(1960) and the manuscript of Pudney's critical study,
Lewis Carroll and His World (1976). The
The Thomas Cook Story (1953) consists of the
mid-19th century correspondence and ephemera of Thomas Cook, George Cruikshank,
and Emily Ellis. These letters, collected by Pudney, include a few signed
sketches by George Cruikshank and concern the British temperance movement. The
materials for his humorous non-fiction,
The Smallest Room (1954), a history of
sanitation and water closets, includes working files, research material,
correspondence, and an annotated bound copy with printer's marks used for a
1959 revised edition.
||Several diaries and notebooks created by Pudney are present in this
series including a World War II diary entitled
"Duty Run" that details his daily military
routine during 1942-1943. This diary also includes numerous poems copied at the
end. Also included here is a commonplace book, "Working
notebook used on travel, 1947" which Pudney used during his research on
the history of the British Royal Air Force. In the folder entitled
"Juvenile Pieces" are also found three untitled
notebooks (1968, nd) that contain drafts of poems, general notes, and
||The bulk of the Correspondence series, divided into incoming and
outgoing and chronologically arranged, concerns the publication and revision of
The Smallest Room. Other correspondence
helps to describe the nature of his literary endeavors and editorial duties.
Letters from George Barker and H. E. Bates are, however, of a more personal
nature. Another series of letters from Jules Roy concerns the translation of

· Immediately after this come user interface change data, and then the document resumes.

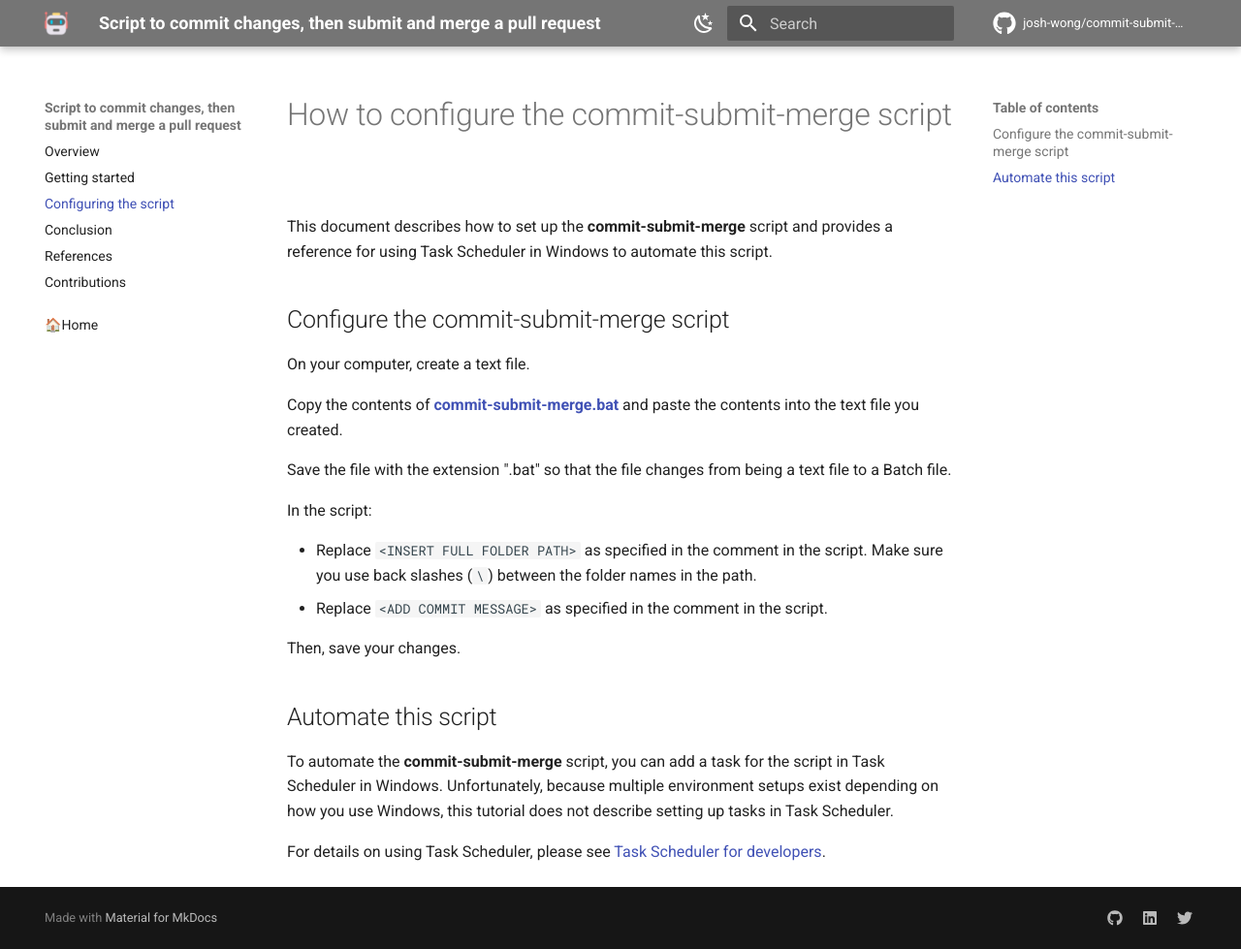
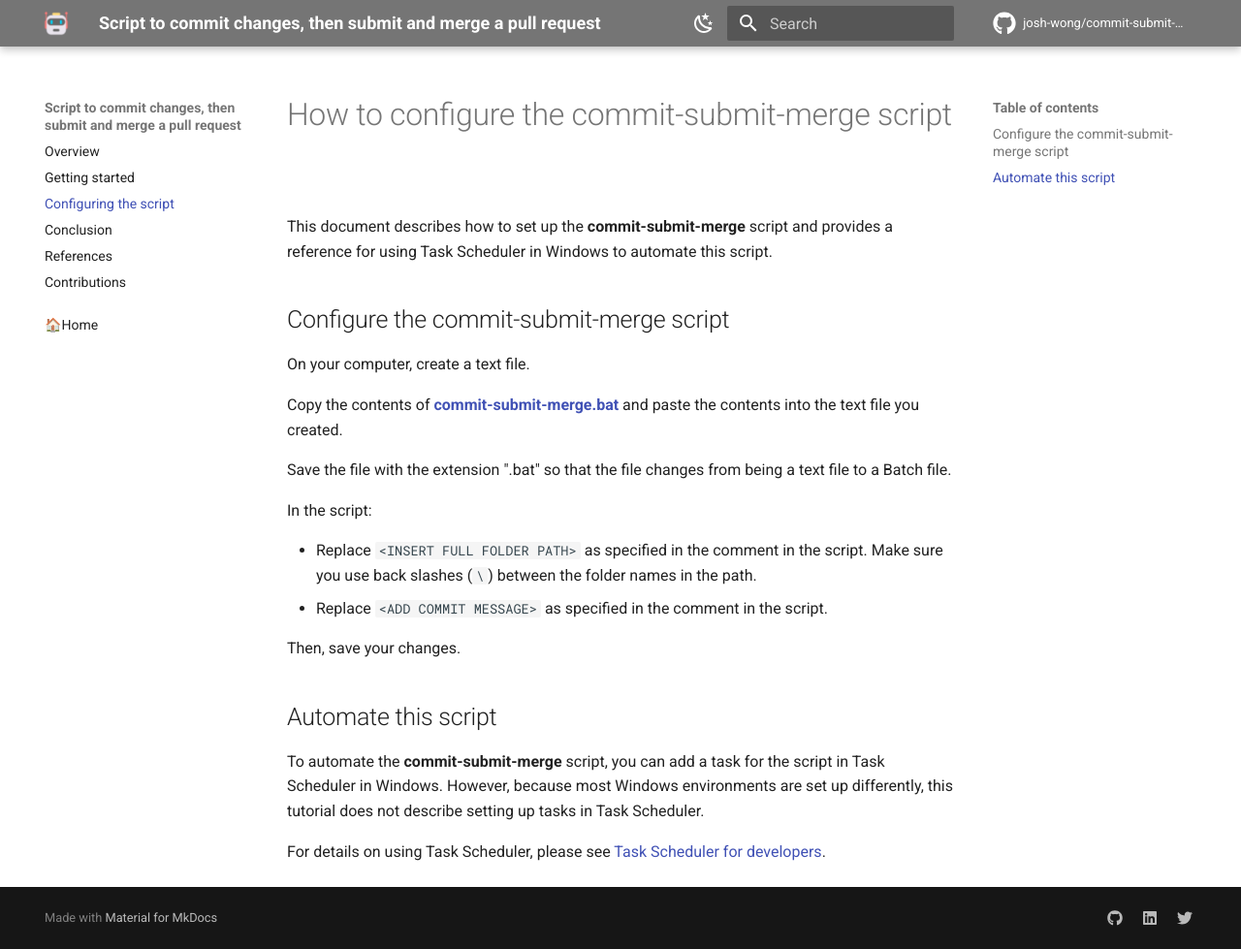
Before and after one commit to josh-wong/commit-submit-merge-script, an MkDocs documentation site: the page built from docs/02_configuring-script.md, in a window 1280 px wide and 979 px high. Shown: the whole window at 97% size. Built offline with MkDocs 1.6.1 and Material for MkDocs 9.7.7, drawn with Linux system fonts in a browser that asks for light colours; comment, search, counter and statistics services are not loaded.

Commit message:
Revise some text

```diff
--- a/docs/02_configuring-script.md
+++ b/docs/02_configuring-script.md
@@ -19,6 +19,6 @@ Then, save your changes.
 
 ## Automate this script
 
-To automate the **commit-submit-merge** script, you can add a task for the script in Task Scheduler in Windows. Unfortunately, because multiple environment setups exist depending on how you use Windows, this tutorial does not describe setting up tasks in Task Scheduler.
+To automate the **commit-submit-merge** script, you can add a task for the script in Task Scheduler in Windows. However, because most Windows environments are set up differently, this tutorial does not describe setting up tasks in Task Scheduler.
 
 For details on using Task Scheduler, please see [Task Scheduler for developers](https://docs.microsoft.com/en-us/windows/win32/taskschd/task-scheduler-start-page).
```
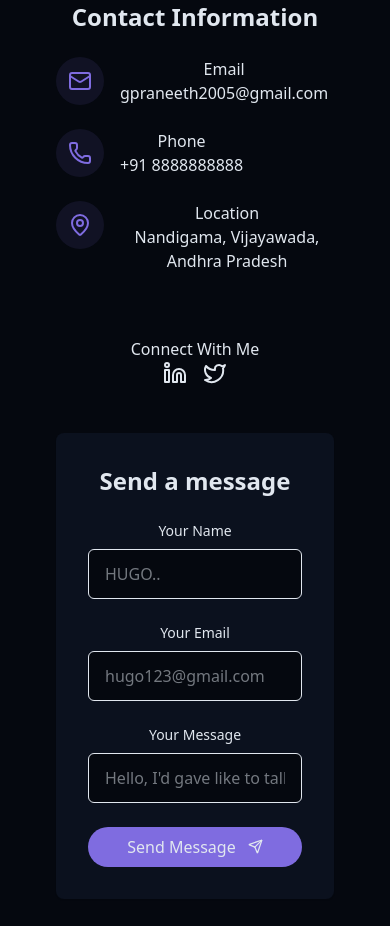
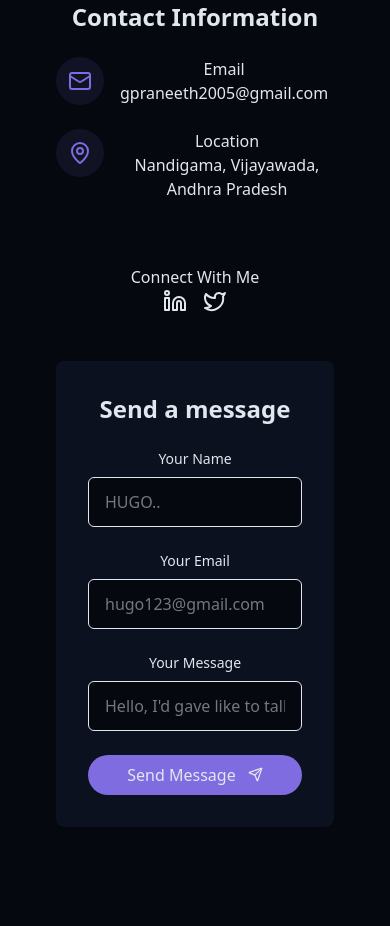
Before and after one commit to PRANEETH-1608/Portfolio-with-beautiful-Tailwind-Styling, a React (Vite) app: page / in a window 390 px wide. Shown: the part 5940-6866 px from the top of the page. Built offline with nearby package versions, Linux system fonts and the light colour scheme.

Commit message:
removied phone num

```diff
--- a/src/components/ContactSection.jsx
+++ b/src/components/ContactSection.jsx
@@ -64,21 +64,6 @@
                 </div>
               </div>
 
-              <div className="flex items-start space-x-4">
-                <div className="p-3 rounded-full bg-primary/10">
-                  <Phone className="h-6 w-6 text-primary" />{" "}
-                </div>
-
-                <div>
-                  <h4 className="font-medium">Phone</h4>
-                  <a
-                    href="tel:+919063257253"
-                    className="text-muted-foreground hover:text-primary transition-colors"
-                  >
-                    +91 8888888888
-                  </a>
-                </div>
-              </div>
 
               <div className="flex items-start space-x-4">
                 <div className="p-3 rounded-full bg-primary/10">
```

his poetry into French. Letters from representatives of Queen Elizabeth and of
Queen Mary acknowledge receipt of Pudney's book,
His Majesty, King George VI: A Study (1952),
as well as to offer several suggestions and criticism.
||Other significant correspondents include Kingsley Amis, Malcolm Arnold,
John Betjeman, Benjamin Britten, Jocelyn Brooke, Sir Winston Churchill, Cynthia
Coville (Secretary to Queen Mary), Oliver Dawney (Secretary to H. M. Queen
Elizabeth, the Queen Mother), C. Day Lewis, T. S. Eliot, John Lehmann, Compton
Mackenzie, Wolf Mankowitz, Lady Ottoline Morrell, Laurence Olivier, J. B.
Priestley, Frederic Prokosch, Herbert Edward Read, Michael Redgrave, Vita
Sackville-West, Edith Sitwell, Stephen Spender, Henry Treece, and Evelyn